National Neonatal Nurses Day is recognized annually on September 15. We would like to thank all of our nurses who take care of our littlest patients’ day in and day out. Your work is much appreciated!
To celebrate, Jamie Milton (pictured above; front row, second from right), RN in the BSA Neonatal Intensive Care Unit, gave us some insight on what her days working in the NICU look like.
What’s your job title?
RN in the Neonatal Intensive Care Unit
How long have you worked at BSA?
Eight and a half years
How long have you worked in your current position?
I’ve worked in the NICU for eight years. Before I graduated from nursing school, I worked in resource as a nurse technician for six months.
What is your degree in and from where did you earn it?
I have a Bachelor’s of Science in Nursing from West Texas A&M University.
Why do you like working at BSA?
I love working for BSA because of the Christian mission.
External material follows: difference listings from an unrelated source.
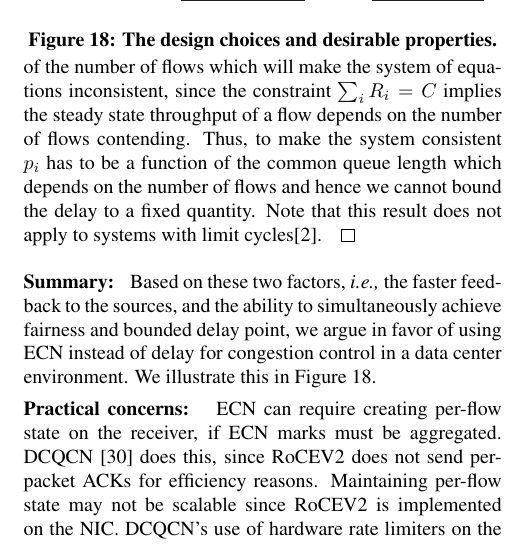
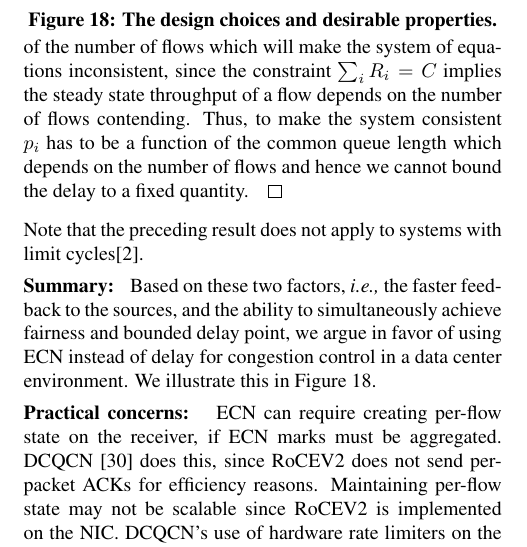
Before and after one commit to jitupadhye-zz/rdma, a LaTeX paper (paper/main.tex, which reads paper/discussion.tex): part of one column of page 12 of 13, cut so that both start at the same text. Compiled offline with pdfLaTeX.

Commit message:
moving the limit cycles comment outside the proof

```diff
--- a/paper/discussion.tex
+++ b/paper/discussion.tex
@@ -170,9 +170,10 @@ of equations inconsistent, since the constraint $\sum_i R_i = C$
 implies the steady state throughput of a flow depends on the number of
 flows contending. Thus, to make the system consistent $p_i$ has to be
 a function of the common queue length which depends on the number of flows and hence we cannot bound
-the delay to a fixed quantity. Note that this result does not apply to systems with
+the delay to a fixed quantity.
+\end{proof}
+Note that the preceding result does not apply to systems with
 limit cycles\cite{dctcp-analysis}.
-\end{proof}
 
 \para{Summary:}
 Based on these two factors, {\em i.e.,} the faster feedback to the sources, and
```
I’m proud to work for a hospital that doesn’t just care for people physically, but emotionally and spiritually as well.
What do you do day-to-day?
The NICU is so much more than most people think. I provide care to critically ill or premature babies ranging from less than a pound to over ten pounds! Some days, I cuddle and teach babies to eat from a bottle and other days, I don’t sit down as I’m assisting with procedures, giving medications and blood products and making tiny changes on numerous machines. Along with the Neonatal Nurse Practitioner or Neonatologist and Respiratory Therapist, I attend high-risk deliveries and assist with resuscitation. Every shift, I am there to support and educate parents on how to care for their vulnerable new baby. Even though the population is specific, the roles of a NICU nurse vary greatly and I feel so privileged to be able to walk alongside our families during this tough season.
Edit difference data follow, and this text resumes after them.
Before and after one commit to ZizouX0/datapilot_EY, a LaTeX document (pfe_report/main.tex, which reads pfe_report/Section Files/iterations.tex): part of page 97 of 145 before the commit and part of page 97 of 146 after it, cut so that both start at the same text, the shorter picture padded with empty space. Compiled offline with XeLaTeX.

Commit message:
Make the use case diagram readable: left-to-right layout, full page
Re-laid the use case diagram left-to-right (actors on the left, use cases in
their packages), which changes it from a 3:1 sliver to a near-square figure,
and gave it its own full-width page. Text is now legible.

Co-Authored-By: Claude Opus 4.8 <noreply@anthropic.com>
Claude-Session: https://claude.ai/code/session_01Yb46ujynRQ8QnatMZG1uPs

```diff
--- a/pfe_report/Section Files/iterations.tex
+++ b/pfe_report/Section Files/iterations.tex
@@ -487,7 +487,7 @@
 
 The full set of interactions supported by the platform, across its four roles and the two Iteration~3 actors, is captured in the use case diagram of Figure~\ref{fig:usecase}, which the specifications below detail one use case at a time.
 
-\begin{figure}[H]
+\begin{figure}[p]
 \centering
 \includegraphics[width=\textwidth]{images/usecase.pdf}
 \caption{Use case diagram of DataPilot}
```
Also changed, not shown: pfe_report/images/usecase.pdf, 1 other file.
What’s the most rewarding part of your job?
Working in the NICU is one of the toughest, yet most rewarding jobs! Seeing our little miracles go home with their families makes everything worth it. Whether their stay was four days or four months, walking a healthy baby out of the unit doors is such a sweet moment.
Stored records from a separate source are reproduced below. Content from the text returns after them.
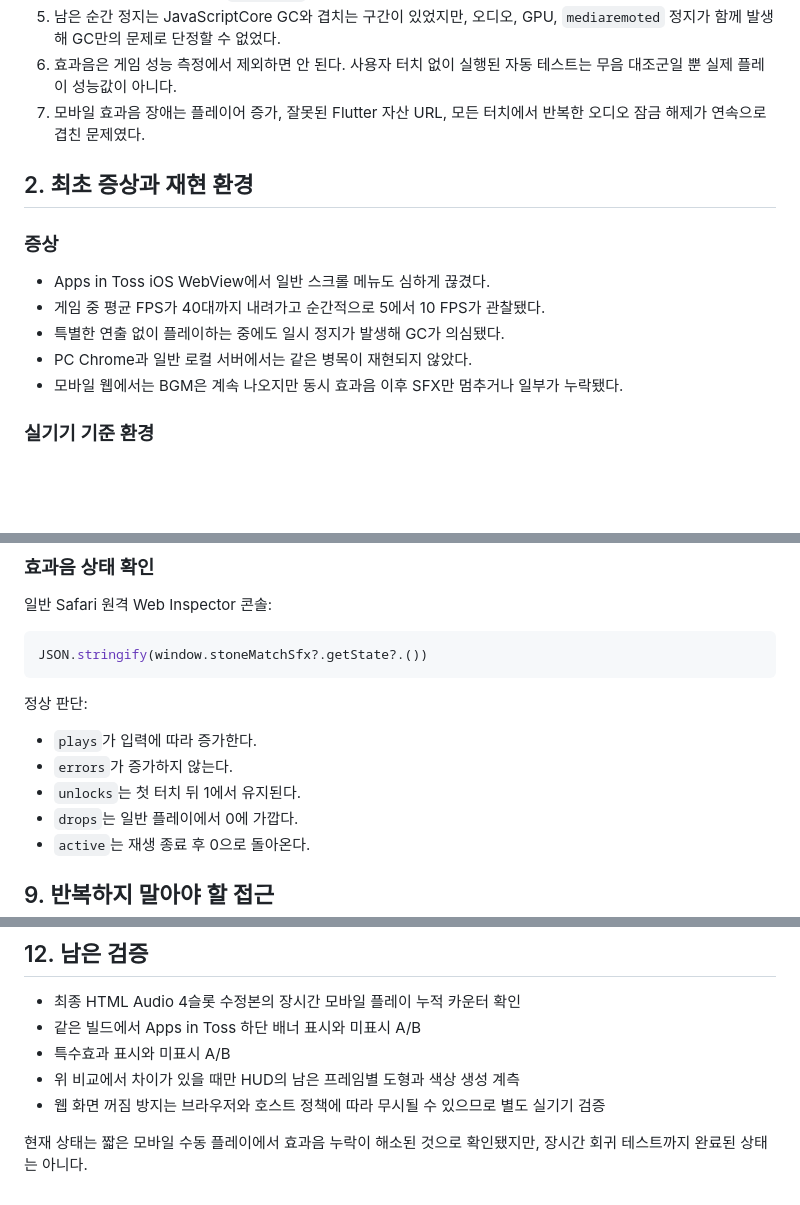
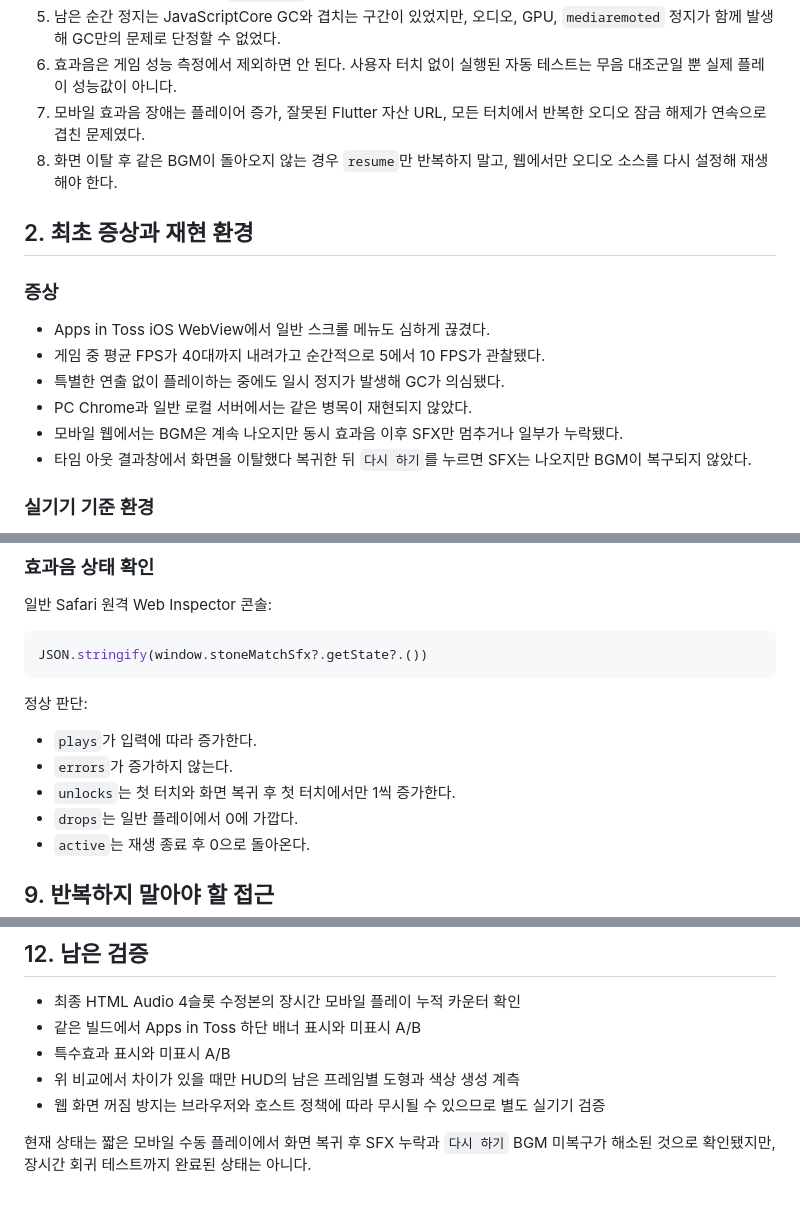
Before and after one commit to cheng80/jewelmatch, a Markdown page: docs/performance/flutter_flame_mobile_web_optimization_handoff.md, 3 parts joined by grey strips. Drawn GitHub-style; blank space fills up the shorter version.

```diff
--- a/docs/performance/flutter_flame_mobile_web_optimization_handoff.md
+++ b/docs/performance/flutter_flame_mobile_web_optimization_handoff.md
@@ -19,6 +21,7 @@
 5. 남은 순간 정지는 JavaScriptCore GC와 겹치는 구간이 있었지만, 오디오, GPU, `mediaremoted` 정지가 함께 발생해 GC만의 문제로 단정할 수 없었다.
 6. 효과음은 게임 성능 측정에서 제외하면 안 된다. 사용자 터치 없이 실행된 자동 테스트는 무음 대조군일 뿐 실제 플레이 성능값이 아니다.
 7. 모바일 효과음 장애는 플레이어 증가, 잘못된 Flutter 자산 URL, 모든 터치에서 반복한 오디오 잠금 해제가 연속으로 겹친 문제였다.
+8. 화면 이탈 후 같은 BGM이 돌아오지 않는 경우 `resume`만 반복하지 말고, 웹에서만 오디오 소스를 다시 설정해 재생해야 한다.
 
 ## 2. 최초 증상과 재현 환경
 
@@ -29,6 +32,7 @@
 - 특별한 연출 없이 플레이하는 중에도 일시 정지가 발생해 GC가 의심됐다.
 - PC Chrome과 일반 로컬 서버에서는 같은 병목이 재현되지 않았다.
 - 모바일 웹에서는 BGM은 계속 나오지만 동시 효과음 이후 SFX만 멈추거나 일부가 누락됐다.
+- 타임 아웃 결과창에서 화면을 이탈했다 복귀한 뒤 `다시 하기`를 누르면 SFX는 나오지만 BGM이 복구되지 않았다.
 
 ### 실기기 기준 환경
 
@@ -416,7 +452,7 @@ JSON.stringify(window.stoneMatchSfx?.getState?.())
 
 - `plays`가 입력에 따라 증가한다.
 - `errors`가 증가하지 않는다.
-- `unlocks`는 첫 터치 뒤 1에서 유지된다.
+- `unlocks`는 첫 터치와 화면 복귀 후 첫 터치에서만 1씩 증가한다.
 - `drops`는 일반 플레이에서 0에 가깝다.
 - `active`는 재생 종료 후 0으로 돌아온다.
 
@@ -497,4 +534,4 @@ JSON.stringify(window.stoneMatchSfx?.getState?.())
 - 위 비교에서 차이가 있을 때만 HUD의 남은 프레임별 도형과 색상 생성 계측
 - 웹 화면 꺼짐 방지는 브라우저와 호스트 정책에 따라 무시될 수 있으므로 별도 실기기 검증
 
-현재 상태는 짧은 모바일 수동 플레이에서 효과음 누락이 해소된 것으로 확인됐지만, 장시간 회귀 테스트까지 완료된 상태는 아니다.
+현재 상태는 짧은 모바일 수동 플레이에서 화면 복귀 후 SFX 누락과 `다시 하기` BGM 미복구가 해소된 것으로 확인됐지만, 장시간 회귀 테스트까지 완료된 상태는 아니다.
```
Also changed, not shown: other parts of docs/performance/flutter_flame_mobile_web_optimization_handoff.md (+41 -6 lines).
For more information about giving birth at BSA, visit bsahs.org/having-your-baby-bsa.